No one is suggesting districts remove all filters, but to see where things might be loosened up. A district can still be in compliance without locking everything down.

The absurd part of these objections is they are the same ones heard twenty, ten, even five years ago from teachers and administrators; same complaints just the technology changes.

The information within the position statement is not earth-shattering, but the authorship of the statement is significant. Will this position statement have an impact on the implementation and use of mobile and social technologies is high schools?
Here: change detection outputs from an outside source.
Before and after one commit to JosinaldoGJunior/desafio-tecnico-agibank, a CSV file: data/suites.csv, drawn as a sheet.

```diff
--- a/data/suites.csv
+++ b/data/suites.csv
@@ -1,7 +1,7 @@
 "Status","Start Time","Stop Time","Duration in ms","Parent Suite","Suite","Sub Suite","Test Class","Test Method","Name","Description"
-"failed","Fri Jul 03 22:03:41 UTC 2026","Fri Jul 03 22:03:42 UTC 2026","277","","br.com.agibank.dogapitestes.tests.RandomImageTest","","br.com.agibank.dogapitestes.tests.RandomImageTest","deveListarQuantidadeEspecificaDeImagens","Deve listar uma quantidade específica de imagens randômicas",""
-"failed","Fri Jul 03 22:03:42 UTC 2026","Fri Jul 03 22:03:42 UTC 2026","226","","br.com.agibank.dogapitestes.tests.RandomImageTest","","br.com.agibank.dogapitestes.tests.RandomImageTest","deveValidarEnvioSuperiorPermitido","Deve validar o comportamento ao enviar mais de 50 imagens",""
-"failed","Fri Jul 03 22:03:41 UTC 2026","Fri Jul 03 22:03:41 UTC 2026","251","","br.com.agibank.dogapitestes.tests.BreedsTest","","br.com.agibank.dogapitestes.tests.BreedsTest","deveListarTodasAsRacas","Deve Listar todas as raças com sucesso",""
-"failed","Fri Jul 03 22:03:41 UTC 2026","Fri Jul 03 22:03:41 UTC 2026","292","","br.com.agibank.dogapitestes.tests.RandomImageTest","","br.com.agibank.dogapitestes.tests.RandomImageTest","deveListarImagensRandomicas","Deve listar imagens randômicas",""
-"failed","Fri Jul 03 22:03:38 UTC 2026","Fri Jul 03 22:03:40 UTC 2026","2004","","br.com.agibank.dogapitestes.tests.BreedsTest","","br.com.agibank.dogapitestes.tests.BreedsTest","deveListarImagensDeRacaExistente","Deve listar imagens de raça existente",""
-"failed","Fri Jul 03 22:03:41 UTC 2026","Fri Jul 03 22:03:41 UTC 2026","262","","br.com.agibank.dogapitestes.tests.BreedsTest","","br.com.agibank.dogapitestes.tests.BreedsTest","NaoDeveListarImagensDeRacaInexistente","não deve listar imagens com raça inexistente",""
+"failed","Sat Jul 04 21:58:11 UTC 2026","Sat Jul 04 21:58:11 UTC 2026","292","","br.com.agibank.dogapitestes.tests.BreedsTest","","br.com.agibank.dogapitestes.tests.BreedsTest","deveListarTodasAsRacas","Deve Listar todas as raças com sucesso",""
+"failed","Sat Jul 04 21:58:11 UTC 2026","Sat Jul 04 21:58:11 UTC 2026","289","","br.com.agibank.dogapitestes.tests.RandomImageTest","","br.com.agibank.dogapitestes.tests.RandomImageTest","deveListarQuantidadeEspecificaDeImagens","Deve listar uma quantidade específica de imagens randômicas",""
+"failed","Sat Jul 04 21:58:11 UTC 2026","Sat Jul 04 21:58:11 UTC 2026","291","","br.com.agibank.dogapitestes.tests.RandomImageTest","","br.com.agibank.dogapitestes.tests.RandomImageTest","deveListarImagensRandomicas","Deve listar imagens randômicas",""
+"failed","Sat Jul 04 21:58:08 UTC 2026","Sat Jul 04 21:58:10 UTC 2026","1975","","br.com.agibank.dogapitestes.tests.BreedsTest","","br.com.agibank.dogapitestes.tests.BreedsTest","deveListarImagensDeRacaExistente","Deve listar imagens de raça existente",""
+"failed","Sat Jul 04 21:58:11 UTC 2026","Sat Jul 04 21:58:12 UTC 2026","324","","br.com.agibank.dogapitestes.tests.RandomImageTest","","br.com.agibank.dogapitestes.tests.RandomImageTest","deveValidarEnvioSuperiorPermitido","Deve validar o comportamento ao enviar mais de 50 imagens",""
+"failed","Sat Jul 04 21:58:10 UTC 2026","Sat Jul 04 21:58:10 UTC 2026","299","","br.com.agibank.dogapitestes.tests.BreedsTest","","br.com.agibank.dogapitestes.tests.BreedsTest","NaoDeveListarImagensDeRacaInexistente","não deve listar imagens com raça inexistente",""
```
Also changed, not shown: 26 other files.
I certainly hope so. For some districts, this may be the impetus to begin to provide students with the opportunities for an education consistent with their 21st century lives.

Perhaps middle school and elementary school principals will be inspired to craft a position statement appropriate to the needs of their students. (I hope this principal sees the light!)The NASSP has certainly provided a good model to follow.

 

Teacher StratEdgy: More on QR codes

We have talked quite a bit about QR codes on the EdCeptional Podcast and the crew and I thought it would be good to elaborate more on them.  Quick Response (QR codes) were developed originally for the car industry as a high speed way to track inventory.  They’ve taken off recently for many reasons (easier to read by camera phones & their free!).  Think of them as a way to connect the physical world with the digital.

There are 4 types of QR Codes, a code can contain one of the following – a URL, a block of text, a phone number, or a SMS message.  Any QR Code reader on a smartphone can read and display the text embedded in a QR code.  Some of the most popular QR code readers are Red Laser or i-nigma.  Both of these are available for iOS devices and Andoid devices.

It’s also easy to create QR codes.  There are many sites that you can use to create them.  One of the easiest is Kaywa.  Just pick the type of code you want to make, fill in the boxes and click generate.  The code is created and you can save it to your computer.  If you are looking just to have a QR code for a URL you can use a shortener like Bit.ly or Goo.gl.  After you shorten a link they create the QR code for you that you can save.

So how can you use QR codes?  Why would you want to?  One reason is that it removes the keyboard from the equation.  Allowing students with difficulty typing to gain access to the computer.  Here are just a few ideas for using QR codes:

  • Sam Fecich shared how she created a QR Code easter egg hunt.  Kids scanned codes and followed the clues embedded in them to find an easter egg hidden in the school.
  • I’ve been creating QR codes that link to specific YouTube playlists so students can access them during leisure time.  You can read QR codes using any laptop/computer webcam using a free program called Desktop QR Code Reader
  • Have kids read books into the computer, post those files on a school website, then create a QR code linking to the file, and when a student checks out the book, they can use the QR code to hear the book read to them.
  • Instead of assigning homework, assign the students to check out a code which leads them to a YouTube video about a topic being studied
  • Chris Bugaj shared a great idea for students/adults working in job sites.  Create videos about a job including directions and safety information, then students can scan the code and see the information before they start working on the job
  • Many students have difficulty or are unable to give their vital information in an emergency.  Instead of expecting them to be able to share, they could be taught to share a card with a QR code on it.  One side would read “Please help me, use your smartphone and a QR reader, like Red Laser, to scan this code and it will text my parents”.  Create a QR Code (using Kaywa) with a parent cell phone number and simple message.  This way student information is not just on them, but they can still get help.

These are just a few ways to use QR codes, and I know there are more.  Take a moment and share your ideas for using QR Codes in your classroom.

Patrick